■ **TASK STATEMENT**:
Every line below that mentions the word "designed" should be copied out.

Records contained in a dataset
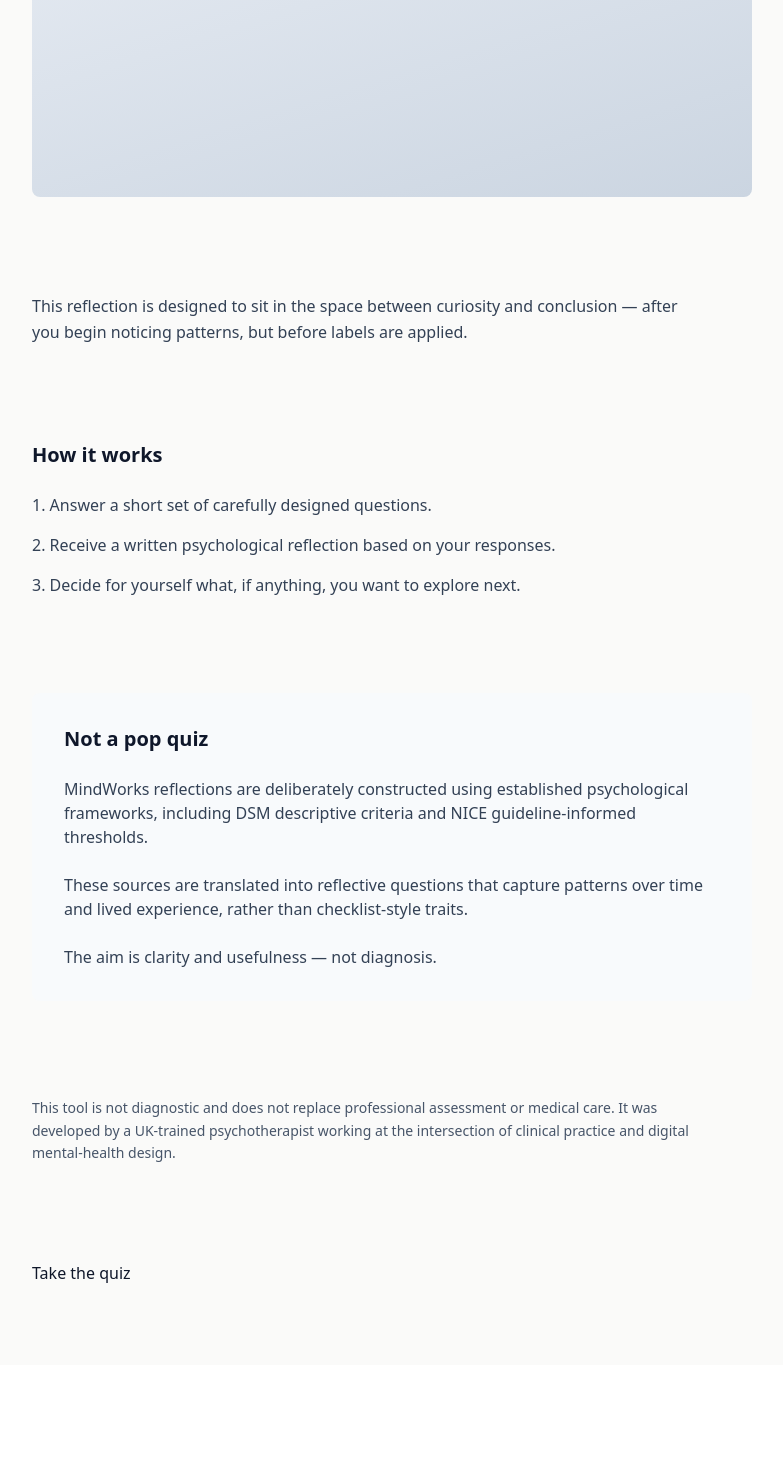
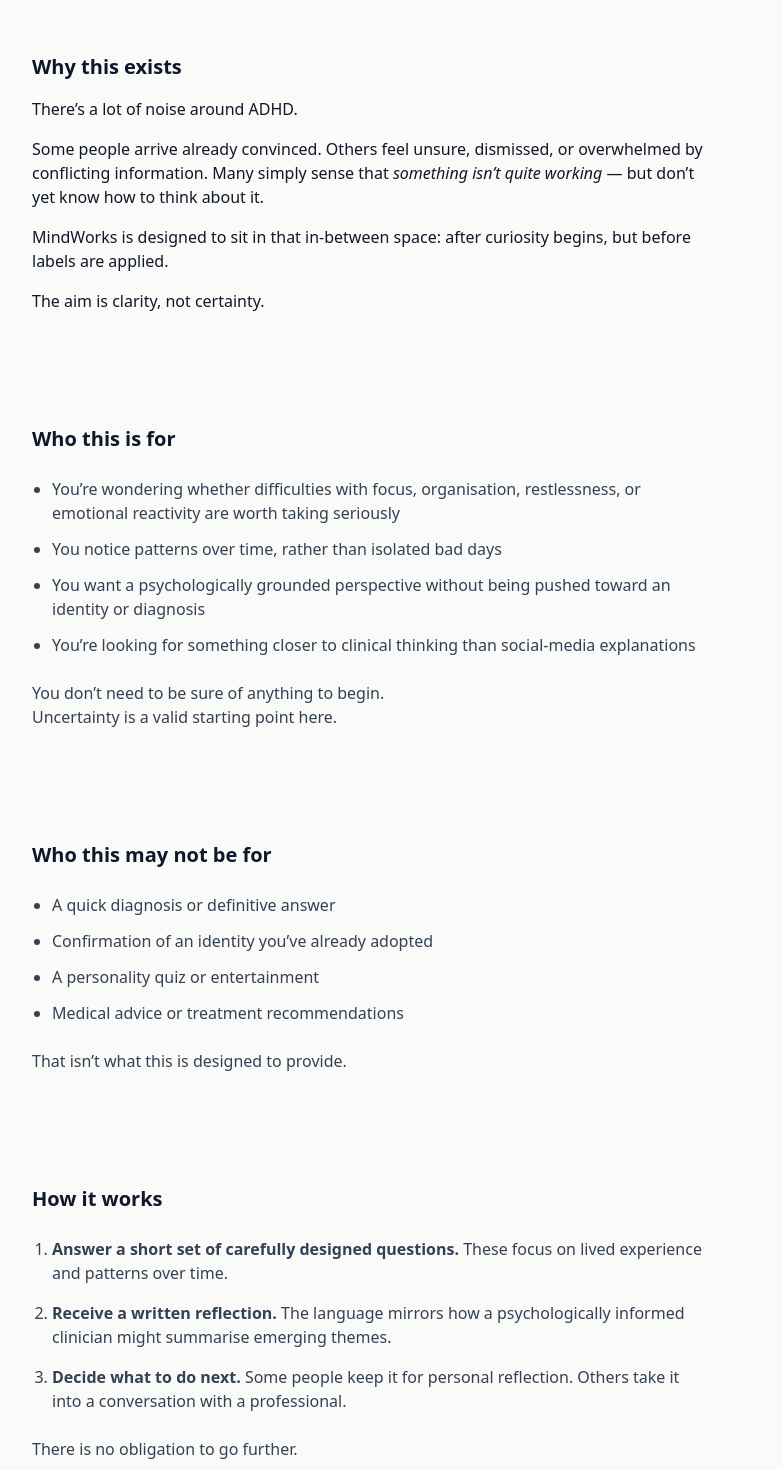
Before and after one commit to stopinder/therapy-orientation-quiz, a Vue app: page /about in a window 1280 px wide. Shown: the part 480-1950 px from the top of the page, without its empty margins (248-1031 px from the left). Before the commit the page ends 1845 px from the top, so only its background shows below. Built offline with nearby package versions, Linux system fonts and the light colour scheme.

Commit message:
Refine About page structure and copy for clarity and authority

```diff
--- a/src/views/About.vue
+++ b/src/views/About.vue
@@ -1,84 +1,171 @@
 <template>
-  <main class="max-w-3xl mx-auto px-6 py-20 space-y-24">
+  <main class="min-h-screen bg-stone-50 text-slate-900">
+    <div class="max-w-3xl mx-auto px-6 py-24 space-y-28">
 
-    <!-- Hero -->
+      <!-- HERO -->
       <section class="space-y-6">
-      <h1 class="text-3xl md:text-4xl font-semibold tracking-tight text-slate-900">
+        <h1 class="text-3xl md:text-4xl font-semibold tracking-tight">
           A structured psychological reflection — built to be taken seriously
         </h1>
 
         <p class="text-lg leading-relaxed text-slate-700 max-w-2xl">
-        MindWorks offers structured, psychology-informed reflection tools designed
-        to help people make sense of patterns in attention, emotion, and behaviour
-        before jumping to conclusions.
+          If you’ve been noticing patterns in your attention, focus, or emotional
+          regulation and want a grounded way to think about them, this reflection
+          offers a place to pause before drawing conclusions.
         </p>
 
-      <router-link to="/gateway">Take the quiz</router-link>
-
+        <router-link
+            to="/gateway"
+            class="inline-block rounded-md bg-slate-900 px-6 py-3 text-white font-medium hover:bg-slate-800 transition"
+        >
+          Take the quiz
+        </router-link>
       </section>
 
-    <!-- Spacer / placeholder image block -->
-    <section class="h-56 w-full rounded-lg bg-gradient-to-br from-slate-200 to-slate-300"></section>
+      <!-- WHY THIS EXISTS -->
+      <section class="space-y-4 max-w-2xl">
+        <h2 class="text-xl font-semibold">Why this exists</h2>
 
-    <!-- Framing -->
-    <section class="space-y-4">
-      <p class="text-base leading-relaxed text-slate-700 max-w-2xl">
-        This reflection is designed to sit in the space between curiosity and
-        conclusion — after you begin noticing patterns, but before labels are
-        applied.
+        <p>
+          There’s a lot of noise around ADHD.
+        </p>
+
+        <p>
+          Some people arrive already convinced. Others feel unsure, dismissed, or
+          overwhelmed by conflicting information. Many simply sense that
+          <em>something isn’t quite working</em> — but don’t yet know how to think
+          about it.
+        </p>
+
+        <p>
+          MindWorks is designed to sit in that in-between space: after curiosity
+          begins, but before labels are applied.
+        </p>
+
+        <p class="font-medium">
+          The aim is clarity, not certainty.
         </p>
       </section>
 
-    <!-- How it works -->
-    <section class="space-y-6">
-      <h2 class="text-xl font-semibold text-slate-900">
-        How it works
-      </h2>
+      <!-- WHO THIS IS FOR -->
+      <section class="space-y-6 max-w-2xl">
+        <h2 class="text-xl font-semibold">Who this is for</h2>
 
-      <ol class="space-y-4 list-decimal list-inside text-slate-700 max-w-2xl">
-        <li>Answer a short set of carefully designed questions.</li>
-        <li>Receive a written psychological reflection based on your responses.</li>
-        <li>Decide for yourself what, if anything, you want to explore next.</li>
-      </ol>
-    </section>
+        <ul class="space-y-3 list-disc pl-5 text-slate-700">
+          <li>
+            You’re wondering whether difficulties with focus, organisation,
+            restlessness, or emotional reactivity are worth taking seriously
+          </li>
+          <li>
+            You notice patterns over time, rather than isolated bad days
+          </li>
+          <li>
+            You want a psychologically grounded perspective without being pushed
+            toward an identity or diagnosis
+          </li>
+          <li>
+            You’re looking for something closer to clinical thinking than
+            social-media explanations
+          </li>
+        </ul>
 
-    <!-- Differentiation -->
-    <section class="space-y-6 rounded-lg bg-slate-50 p-8">
-      <h2 class="text-xl font-semibold text-slate-900">
-        Not a pop quiz
-      </h2>
-
-      <p class="text-slate-700 max-w-2xl">
-        MindWorks reflections are deliberately constructed using established
-        psychological frameworks, including DSM descriptive criteria and
-        NICE guideline-informed thresholds.
-      </p>
-
-      <p class="text-slate-700 max-w-2xl">
-        These sources are translated into reflective questions that capture
-        patterns over time and lived experience, rather than checklist-style
-        traits.
-      </p>
-
-      <p class="text-slate-700 max-w-2xl">
-        The aim is clarity and usefulness — not diagnosis.
+        <p class="text-slate-700">
+          You don’t need to be sure of anything to begin.
+          <br />
+          Uncertainty is a valid starting point here.
         </p>
       </section>
 
-    <!-- Boundary + authority -->
-    <section class="space-y-4">
-      <p class="text-sm leading-relaxed text-slate-600 max-w-2xl">
-        This tool is not diagnostic and does not replace professional assessment
-        or medical care. It was developed by a UK-trained psychotherapist working
-        at the intersection of clinical practice and digital mental-health design.
+      <!-- WHO THIS IS NOT FOR -->
+      <section class="space-y-6 max-w-2xl">
+        <h2 class="text-xl font-semibold">Who this may not be for</h2>
+
+        <ul class="space-y-3 list-disc pl-5 text-slate-700">
+          <li>A quick diagnosis or definitive answer</li>
+          <li>Confirmation of an identity you’ve already adopted</li>
+          <li>A personality quiz or entertainment</li>
+          <li>Medical advice or treatment recommendations</li>
+        </ul>
+
+        <p class="text-slate-700">
+          That isn’t what this is designed to provide.
         </p>
       </section>
 
-    <!-- Final CTA -->
-    <section>
-      <router-link to="/gateway">Take the quiz</router-link>
+      <!-- HOW IT WORKS -->
+      <section class="space-y-6 max-w-2xl">
+        <h2 class="text-xl font-semibold">How it works</h2>
 
+        <ol class="space-y-4 list-decimal pl-5 text-slate-700">
+          <li>
+            <strong>Answer a short set of carefully designed questions.</strong>
+            These focus on lived experience and patterns over time.
+          </li>
+          <li>
+            <strong>Receive a written reflection.</strong>
+            The language mirrors how a psychologically informed clinician might
+            summarise emerging themes.
+          </li>
+          <li>
+            <strong>Decide what to do next.</strong>
+            Some people keep it for personal reflection. Others take it into a
+            conversation with a professional.
+          </li>
+        </ol>
+
+        <p class="text-slate-700">
+          There is no obligation to go further.
+        </p>
       </section>
 
+      <!-- NOT A POP QUIZ (SUBTLE CONTRAST) -->
+      <section class="rounded-lg bg-slate-100/70 px-8 py-10 space-y-6">
+        <h2 class="text-xl font-semibold">Not a pop quiz</h2>
+
+        <p class="max-w-2xl text-slate-700">
+          MindWorks reflections are deliberately constructed.
+        </p>
+
+        <ul class="space-y-2 list-disc pl-5 max-w-2xl text-slate-700">
+          <li>DSM descriptive domains (used reflectively, not diagnostically)</li>
+          <li>NICE guideline framing (UK context)</li>
+          <li>Contemporary research on attention and executive function</li>
+          <li>Clinical experience of how these patterns present in real lives</li>
+        </ul>
+
+        <p class="max-w-2xl text-slate-700">
+          These sources are translated, not copied. The emphasis is on patterns,
+          context, and coherence — not checklists or scores.
+        </p>
+
+        <p class="font-medium max-w-2xl">
+          The aim is usefulness, not classification.
+        </p>
+      </section>
+
+      <!-- BOUNDARIES -->
+      <section class="space-y-4 max-w-2xl">
+        <h2 class="text-xl font-semibold">A note on boundaries</h2>
+
+        <p class="text-slate-700 text-sm leading-relaxed">
+          This reflection is not diagnostic and does not replace professional
+          assessment or medical care. It was developed by a UK-trained
+          psychotherapist working at the intersection of clinical practice and
+          digital mental-health design, with care taken to balance rigour,
+          restraint, and accessibility.
+        </p>
+      </section>
+
+      <!-- FINAL CTA -->
+      <section class="pt-8">
+        <router-link
+            to="/gateway"
+            class="inline-block rounded-md bg-slate-900 px-6 py-3 text-white font-medium hover:bg-slate-800 transition"
+        >
+          Take the quiz
+        </router-link>
+      </section>
+
+    </div>
   </main>
 </template>
```
Lines whose indentation alone changed are shown as unchanged.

■ **SOLUTION TO THIS PROBLEM**:
-        MindWorks offers structured, psychology-informed reflection tools designed
-        This reflection is designed to sit in the space between curiosity and
+          MindWorks is designed to sit in that in-between space: after curiosity
-        <li>Answer a short set of carefully designed questions.</li>
+          That isn’t what this is designed to provide.
+            <strong>Answer a short set of carefully designed questions.</strong>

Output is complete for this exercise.